A May Day Tale: Seattle Worker Loves $15 Minimum Wage — Until He Loses His Job
Devin Jeran, an employee at Z Pizza in Seattle, was stoked to get a raise, from $11 to $15 an hour as part of a new law that takes effect today.
He was happy to get a raise, when Seattle’s minimum wage went up to $11 an hour at the beginning of the month.
“I definitely recognize that having more money is important,” he told local TV station Q13-Fox, “especially in a city as expensive as this one.”
But that didn't last long. "Unfortunately, he’ll only enjoy that bigger paycheck for a few more months. In August, his boss is shutting down Z Pizza and putting him and his 11 co-workers out of work," the station reported.
Today, across the country, workers are striking. Some 21,000 AT&T Wireless workers were expected to walk off the job, WZVN reports.
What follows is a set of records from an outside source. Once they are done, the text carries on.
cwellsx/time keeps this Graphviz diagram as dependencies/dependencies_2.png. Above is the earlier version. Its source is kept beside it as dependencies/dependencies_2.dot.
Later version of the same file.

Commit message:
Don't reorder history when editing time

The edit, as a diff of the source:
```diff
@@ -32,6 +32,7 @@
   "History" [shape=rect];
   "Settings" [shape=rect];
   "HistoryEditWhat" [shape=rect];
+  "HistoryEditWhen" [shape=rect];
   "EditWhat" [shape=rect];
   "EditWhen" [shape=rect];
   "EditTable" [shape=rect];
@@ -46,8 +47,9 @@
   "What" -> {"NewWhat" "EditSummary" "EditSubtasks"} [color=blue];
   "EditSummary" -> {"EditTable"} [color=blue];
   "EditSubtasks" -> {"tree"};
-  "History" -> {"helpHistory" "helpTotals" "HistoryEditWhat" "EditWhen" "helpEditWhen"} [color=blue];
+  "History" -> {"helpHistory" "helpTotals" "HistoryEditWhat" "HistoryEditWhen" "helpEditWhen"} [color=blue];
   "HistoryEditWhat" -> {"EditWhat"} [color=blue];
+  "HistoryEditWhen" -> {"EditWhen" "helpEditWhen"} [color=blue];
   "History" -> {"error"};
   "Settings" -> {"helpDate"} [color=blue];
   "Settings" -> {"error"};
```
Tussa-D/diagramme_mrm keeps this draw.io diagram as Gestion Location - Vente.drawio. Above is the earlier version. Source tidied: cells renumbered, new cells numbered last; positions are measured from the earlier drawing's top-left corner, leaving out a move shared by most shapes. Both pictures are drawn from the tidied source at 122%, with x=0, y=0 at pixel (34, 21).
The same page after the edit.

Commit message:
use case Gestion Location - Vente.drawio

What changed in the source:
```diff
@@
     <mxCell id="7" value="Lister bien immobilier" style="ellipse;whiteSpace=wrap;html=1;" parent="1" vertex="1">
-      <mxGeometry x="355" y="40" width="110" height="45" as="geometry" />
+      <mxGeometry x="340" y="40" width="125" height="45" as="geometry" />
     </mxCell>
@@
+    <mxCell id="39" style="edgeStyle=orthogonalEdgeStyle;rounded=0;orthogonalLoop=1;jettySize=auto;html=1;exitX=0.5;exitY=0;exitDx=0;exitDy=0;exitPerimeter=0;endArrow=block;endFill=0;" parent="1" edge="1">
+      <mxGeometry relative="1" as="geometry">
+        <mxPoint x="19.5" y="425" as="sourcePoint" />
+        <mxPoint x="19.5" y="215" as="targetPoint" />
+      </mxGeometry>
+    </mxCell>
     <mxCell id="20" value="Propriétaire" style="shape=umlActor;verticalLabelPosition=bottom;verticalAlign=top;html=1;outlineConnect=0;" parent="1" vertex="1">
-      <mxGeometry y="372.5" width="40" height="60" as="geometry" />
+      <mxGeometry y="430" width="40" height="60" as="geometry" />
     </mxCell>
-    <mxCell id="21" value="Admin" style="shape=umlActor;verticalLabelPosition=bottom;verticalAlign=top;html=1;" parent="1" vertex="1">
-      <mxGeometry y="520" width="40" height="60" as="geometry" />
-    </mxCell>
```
And the protests occurred around the world as workers demanded better pay and better working conditions, ABC reported.
But for Jeran, things are going to get worse, RedAlertPolitics reports.
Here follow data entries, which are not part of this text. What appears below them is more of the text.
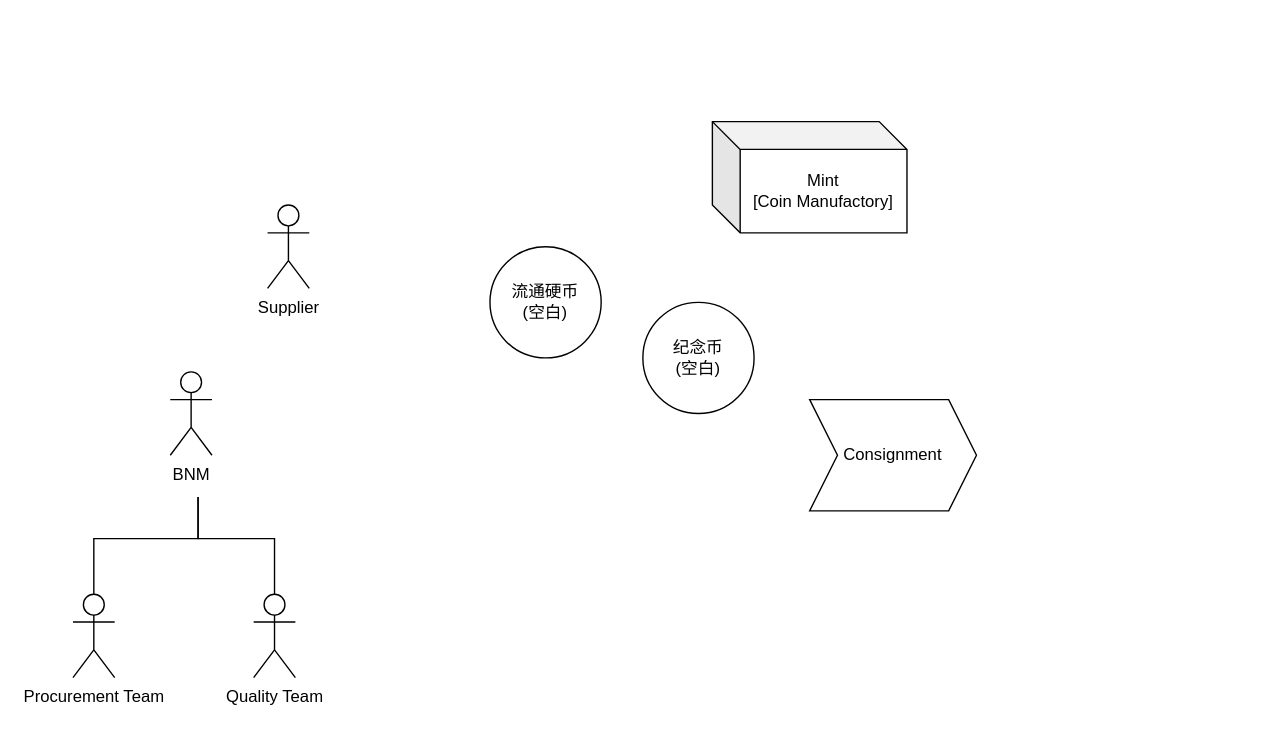
Above: 未命名绘图.drawio in johnseetoh25/draw.io_Gallery (draw.io), before the change. Source tidied: cells renumbered, new cells numbered last; positions are measured from the earlier drawing's top-left corner, leaving out a move shared by most shapes. Both pictures are drawn from the tidied source at 139%, with x=0, y=0 at pixel (72, 121).
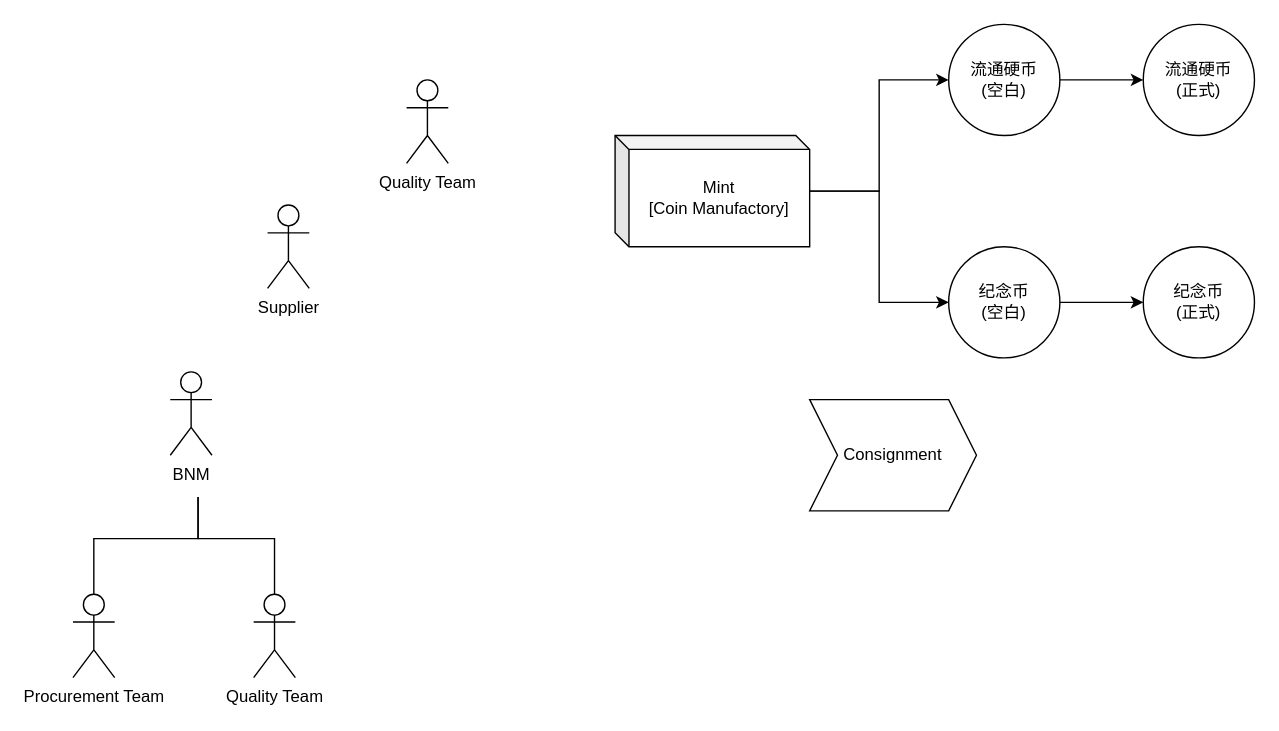
Above is the later version.

Commit message:
更新未命名绘图.drawio

Change to the diagram source:
```diff
@@
+    <mxCell id="12" style="edgeStyle=orthogonalEdgeStyle;rounded=0;jettySize=auto;html=1;entryX=0;entryY=0.5;entryDx=0;entryDy=0;" parent="1" edge="1" source="4" target="17">
+      <mxGeometry relative="1" as="geometry" />
+    </mxCell>
     <mxCell id="4" value="纪念币&lt;br&gt;(空白)" style="ellipse;whiteSpace=wrap;html=1;" parent="1" vertex="1">
-      <mxGeometry x="410" y="130" width="80" height="80" as="geometry" />
+      <mxGeometry x="630" y="90" width="80" height="80" as="geometry" />
     </mxCell>
+    <mxCell id="13" style="edgeStyle=orthogonalEdgeStyle;rounded=0;jettySize=auto;html=1;entryX=0;entryY=0.5;entryDx=0;entryDy=0;" parent="1" edge="1" source="5" target="18">
+      <mxGeometry relative="1" as="geometry" />
+    </mxCell>
     <mxCell id="5" value="流通硬币&lt;br&gt;(空白)" style="ellipse;whiteSpace=wrap;html=1;" parent="1" vertex="1">
-      <mxGeometry x="300" y="90" width="80" height="80" as="geometry" />
+      <mxGeometry x="630" y="-70" width="80" height="80" as="geometry" />
     </mxCell>
+    <mxCell id="14" style="edgeStyle=orthogonalEdgeStyle;rounded=0;jettySize=auto;html=1;entryX=0;entryY=0.5;entryDx=0;entryDy=0;" parent="1" edge="1" source="6" target="5">
+      <mxGeometry relative="1" as="geometry" />
+    </mxCell>
+    <mxCell id="15" style="edgeStyle=orthogonalEdgeStyle;rounded=0;jettySize=auto;html=1;" parent="1" edge="1" source="6" target="4">
+      <mxGeometry relative="1" as="geometry" />
+    </mxCell>
-    <mxCell id="6" value="Mint&lt;br&gt;[Coin Manufactory]" style="shape=cube;whiteSpace=wrap;html=1;boundedLbl=1;backgroundOutline=1;darkOpacity=0.05;darkOpacity2=0.1;" parent="1" vertex="1">
-      <mxGeometry x="460" width="140" height="80" as="geometry" />
+    <mxCell id="6" value="Mint&lt;br&gt;[Coin Manufactory]" style="shape=cube;whiteSpace=wrap;html=1;boundedLbl=1;backgroundOutline=1;darkOpacity=0.05;darkOpacity2=0.1;size=10;" parent="1" vertex="1">
+      <mxGeometry x="390" y="10" width="140" height="80" as="geometry" />
     </mxCell>
@@
+    <mxCell id="16" value="Quality Team" style="shape=umlActor;verticalLabelPosition=bottom;verticalAlign=top;html=1;" parent="1" vertex="1">
+      <mxGeometry x="240" y="-30" width="30" height="60" as="geometry" />
+    </mxCell>
+    <mxCell id="17" value="纪念币&lt;br&gt;(正式)" style="ellipse;whiteSpace=wrap;html=1;" parent="1" vertex="1">
+      <mxGeometry x="770" y="90" width="80" height="80" as="geometry" />
+    </mxCell>
+    <mxCell id="18" value="流通硬币&lt;br&gt;(正式)" style="ellipse;whiteSpace=wrap;html=1;" parent="1" vertex="1">
+      <mxGeometry x="770" y="-70" width="80" height="80" as="geometry" />
+    </mxCell>
```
"[Z Pizza] owner Ritu Shah Burnham said she just can’t afford the city’s mandated wage hikes.
“I’ve let one person go since April 1, I’ve cut hours since April 1, I’ve taken them myself because I don’t pay myself,” she told Q13. “I’ve also raised my prices a little bit, there’s no other way to do it.”
Small businesses in Seattle have up to six more years to phase in the new $15 an hour minimum wage, but even though she only has 12 employees, Z Pizza counts as part of a “large business franchise.” As a result, she is on a sped up timeline to implement the full raise.
“I know that I would have stayed here if I had 7 years, just like everyone else, if I had an even playing field,” she said. “The discrimination I’m feeling right now against my small business makes me not want to stay and do anything in Seattle.”
The organization that pushed for the higher minimum wage, 15 Now Seattle, wouldn’t comment directly on the closing to Q13 and didn’t offer any sign of sympathy.
“Restaurants open and close all the time, for various reasons,” Director Jess Spear said.
May Day began in the late 19th century, sharing the date with the International Workers' Day, set up by Socialists and Communists. The goal was noble: To secure the eight-hour work day and improve horrific conditions in some factories. But the day has morphed into unions in America demanding ever-increasing wages for workers. That, in turn, has led to a move to raise minimum wages to much higher levels.
But it hasn't helped Jeran.
Jeran wonders about all the rallies that were supposed to be about making life better for people like him.
“If that's the truth, I don't think that's very apparent. People like me are finding themselves in a tougher situation than ever.”
Shah Burnham is concerned about where her employees will end up when she does close.
“I absolutely am terrified for them. I have no idea where they're going to find jobs, because if I’m cutting hours, I imagine everyone is across the board.”